I wasn’t planning on writing a blog post about installing a lever guard! However, since I had a few speed bumps during my journey, I figured I’d document the process, and hopefully, it will be useful to a few fellow riders.
Why do we need lever guards?
A lever guard is a critical safety item on your motorcycle. It can prevent a fatal crash by reducing the risks of someone (or something) accidentally pushing your lever. Most amateur track riders and pro racers will only care about protecting the brake lever side, but you can also install a lever guard on the clutch side.
Selecting a lever guard
Now that the basics are out of the way, let’s talk about the selection process. When you shop for a lever guard, you will need to, depending on the model of your bike, select a few options:
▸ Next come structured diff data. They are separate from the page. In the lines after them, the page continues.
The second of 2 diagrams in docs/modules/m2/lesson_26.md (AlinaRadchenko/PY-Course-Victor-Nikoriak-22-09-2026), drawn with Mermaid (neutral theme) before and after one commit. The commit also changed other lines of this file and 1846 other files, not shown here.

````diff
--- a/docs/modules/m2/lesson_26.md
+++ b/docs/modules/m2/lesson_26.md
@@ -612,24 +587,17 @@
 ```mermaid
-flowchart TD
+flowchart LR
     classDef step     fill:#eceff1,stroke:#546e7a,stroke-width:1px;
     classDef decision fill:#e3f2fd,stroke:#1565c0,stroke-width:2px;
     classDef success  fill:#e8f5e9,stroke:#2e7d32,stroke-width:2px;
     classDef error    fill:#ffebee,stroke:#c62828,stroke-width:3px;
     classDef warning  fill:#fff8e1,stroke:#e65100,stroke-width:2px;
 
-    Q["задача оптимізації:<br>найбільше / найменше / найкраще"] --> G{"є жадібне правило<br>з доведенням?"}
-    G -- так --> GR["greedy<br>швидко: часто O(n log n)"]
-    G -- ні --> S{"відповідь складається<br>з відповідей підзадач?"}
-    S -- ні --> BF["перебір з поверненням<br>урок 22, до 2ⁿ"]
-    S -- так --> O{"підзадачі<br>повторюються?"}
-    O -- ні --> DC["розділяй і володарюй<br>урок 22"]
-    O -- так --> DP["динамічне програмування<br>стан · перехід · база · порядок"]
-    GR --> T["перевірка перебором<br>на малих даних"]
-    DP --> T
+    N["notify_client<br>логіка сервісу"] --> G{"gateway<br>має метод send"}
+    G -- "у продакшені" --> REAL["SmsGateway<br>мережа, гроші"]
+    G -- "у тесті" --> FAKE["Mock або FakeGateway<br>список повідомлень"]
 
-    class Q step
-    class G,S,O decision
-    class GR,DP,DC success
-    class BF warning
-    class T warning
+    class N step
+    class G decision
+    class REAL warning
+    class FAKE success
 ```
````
- Which side of the bike will you install the lever (i.e., clutch vs. brake)
- Some guards are offered in different (fixed) lengths.
- You will also find units offering adjustable length.
- Some models, like the LighTech and the Driven, are available with a colored tip that can be swapped/replaced.
- The handlebar adapters are often sold separately, so you need to select the appropriate size based on your clip-on’s internal diameter.
- A few units are mountable on the cylindrical part of the clip-on and will not require an adapter, but you will need to make sure that your clip-ons are long enough to support this type of application.
When I ordered my lever guard from LighTech, I didn’t buy the lever guard adapter since I already had a few spare parts in my toolbox, and I figured I’d be able to “MacGyver” something together. I also was under the impression that because I purchased the lever guard specific for my R3, I’d be able to install the guard without a hitch. Well, it turns out I was wrong. In my case, the bike-specific model only comes with a bolt that will thread into the OEM clip-on and an angled spacer, no other mounting mechanisms… no expanding sleeve, no star-fangled nut, nada! After turning everything upside down in my garage, I found an expanding sleeve with a cone-shaped nut that was a perfect fit for my handlebars. Well, it turns out that the bolt that came with the LighTech guard is a bit unique (rounded head), and it wasn’t long enough to allow me to use the provided angled spacer. I couldn’t find a replacement alternative for this bolt, so I had to go online and ordered the LighTech lever guard adapter.
It turns out that there weren’t a lot of details to help me pick the right adapter, and I wanted to make sure I would get the correct one. I took my micrometer and measured the internal diameter (I.D.) of my Woodcraft clip-on. It’s almost 16mm. I went back to my computer, did a quick search, and realized I potentially had two options for adapters that could support the Woodcraft clip-ons:
- 14 to 15.5mm
- 16 to 17.5mm
I wasn’t sure what would be the better fit since the I.D. of the bar was almost 16mm. I didn’t know if the bigger sleeve would work. I was almost sure it would but wasn’t willing to take a risk and order a unit that wasn’t the perfect size. I read and researched for a bit and didn’t find any useful documentation on this topic, so I ordered the two items. (They are about $32 USD per adapter).
It turns out that the 16-17.5mm is the perfect fit. The other unit has now found refuge in my spare parts kit.
The buying experience
One word – Disappointing! I have purchased many components from LighTech for my two Yamaha R6s and my Ducati 848 EVO over the years. I always bought the parts from online retailers in Canada or the USA but never had to deal directly with LighTech. With COVID, it was impossible to get components in a reasonable timeframe, so I decided I would order directly from the manufacturer’s website. The site itself isn’t great, but I was able to find the Lever Guard and placed the order without any problems. Believe me when I tell you it was the only part of the process that worked flawlessly.
You must be aware that when you shop for a product on the LighTech site, the official distributor is Reactive Parts. Everything is managed and shipped from ReactiveParts to the end consumer. It will add quite a few days of delay in the processing. The items have to be shipped from LighTech to Reactive Parts, then they re-package your order and send it over to you. You need to add 7-10 days of buffer.
The delays were T-E-R-R-I-B-L-E and overall service from ReactiveParts wasn’t much better. I ordered a few parts, and some of the items I ordered were discontinued. Some of my parts never made it on-time, so parts were held until they could ship all the items at once. I even gave up and canceled some of the orders to purchase components from different manufacturers and had to wait up to 10 business days before I could get a refund.
All of this to say that if you are in a rush and need components from LighTech, find them online from a reputable retailer that has them in stock and buy them there to avoid the frustration. I’ve personally had a lot of success with STG and Revzilla.
Watch the clip
As you will see in the video below, the assembly process is super easy. I would recommend adding some blue thread locker on the tiny screw holding the guard’s tip and on the bolt that connects the guard to the clip-on.